■ What to produce ■
Look through the listing below for the word "family" and copy every line where it occurs.

■ Dataset records ■
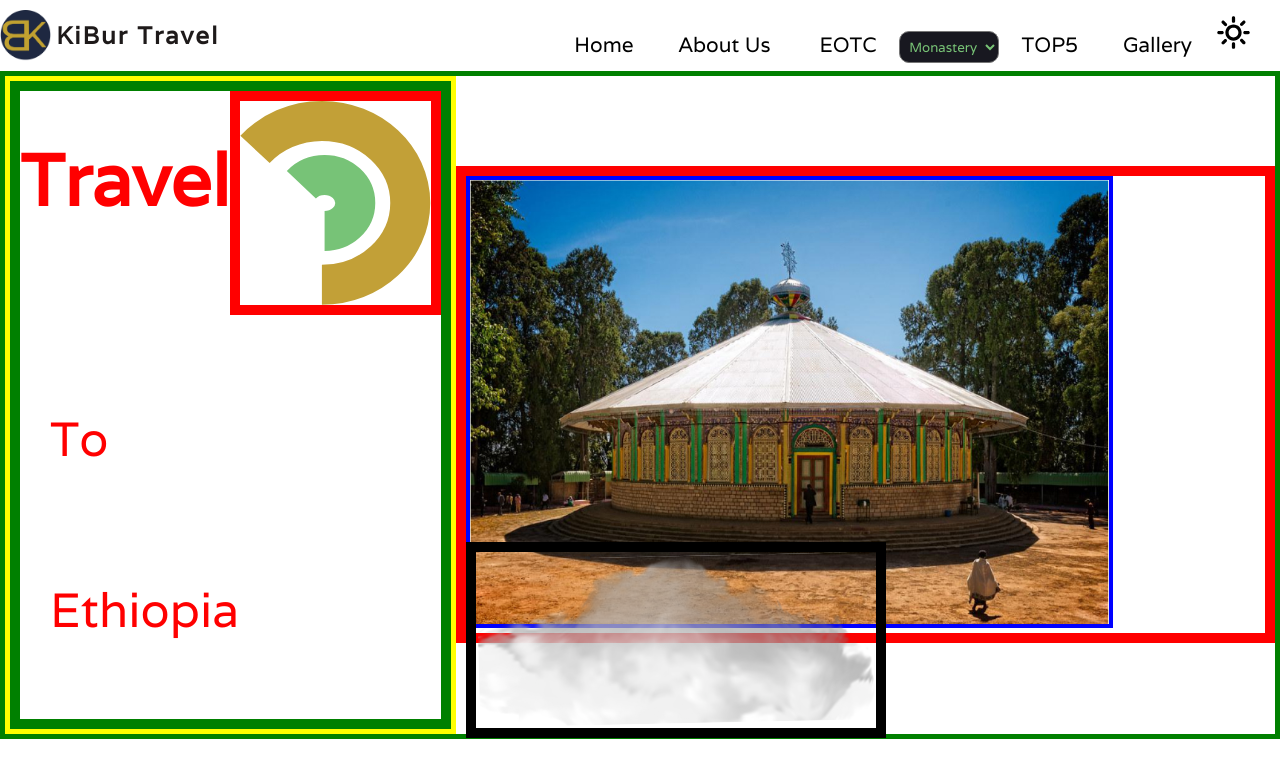
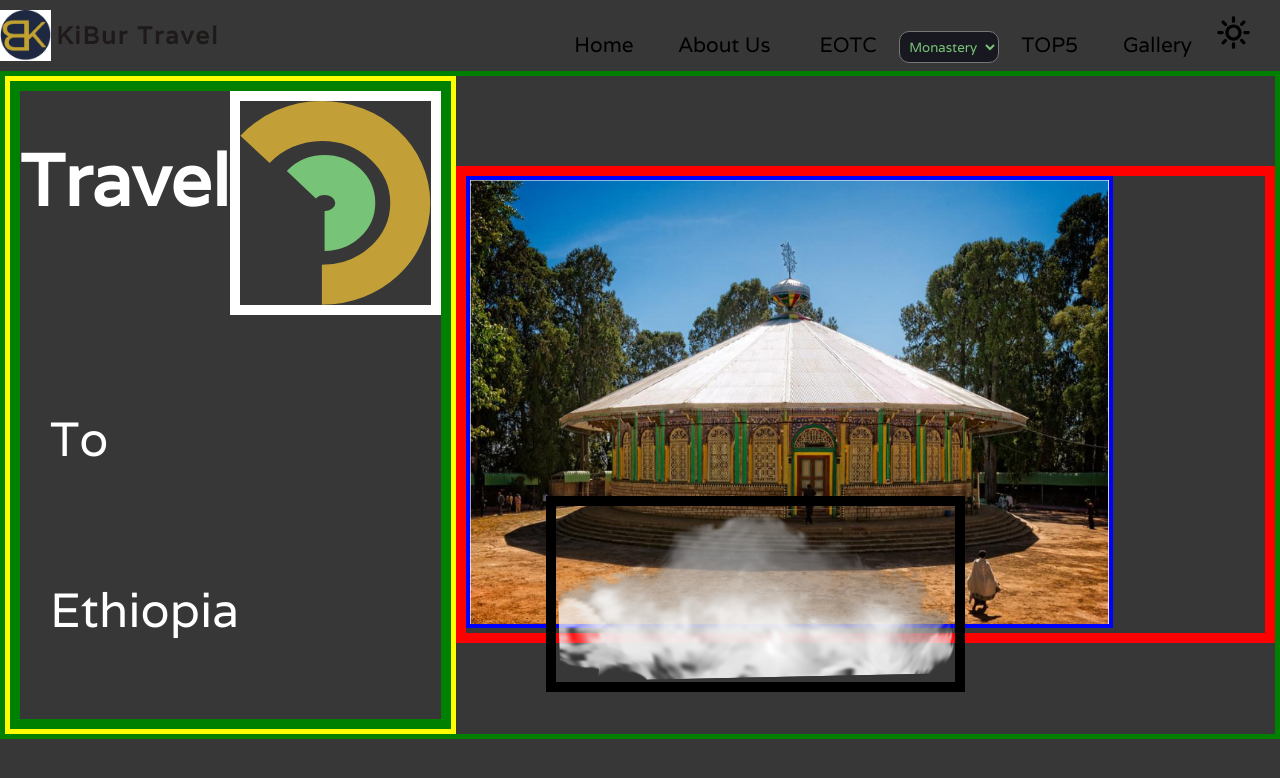
Before and after one commit to biruk-anley/Portfolio_Using_React.js, a React (Create React App) app: page / in a window 1280 px wide. Shown: the top 778 px of the page. Built offline with nearby package versions, Linux system fonts and the light colour scheme; a web font is replaced by a local one.

Commit message:
update css

```diff
--- a/src/App.css
+++ b/src/App.css
@@ -2,7 +2,7 @@
 @import url("https://fonts.googleapis.com/css?family=Varela|Lily-Script-One");
 
 body{
-    background-color:white;
+    background-color:rgba(30, 29, 29, 0.884);
     margin: 0;
     padding: 0;
     font-family: 'Varela';;
@@ -21,7 +21,7 @@ p{
 /*for the text*/
 .home-travel-title{
     font-size:3em;
-
+    color: white;
     border: 10px solid green;
 
 }
@@ -63,10 +63,16 @@ p{
     border: 10px solid black;
     width: 50%;
     position:absolute;
+    top: 70%;
+    left: 10%;
+}
+.cloud-2{
+    border: 10px solid black;
+    width: 50%;
+    position:absolute;
     top: 80%;
-    left: 0;
+    left: 10%;
 }
-
 
 
 .footer-image img{
--- a/src/pages/home.js
+++ b/src/pages/home.js
@@ -34,6 +34,9 @@ const Home = () => {
 
             <img className="church-img" src={church} alt="an image for the church" />
             <img className="cloud" src={cloud} alt="an image for the cloud" />
+            {/* <img className="cloud-2" src={cloud} alt="an image for the cloud" />
+            <img className="cloud-3" src={cloud} alt="an image for the cloud" /> */}
+
 
           </div>
       </div>
```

■ Response below ■
 @import url("https://fonts.googleapis.com/css?family=Varela|Lily-Script-One");
     font-family: 'Varela';;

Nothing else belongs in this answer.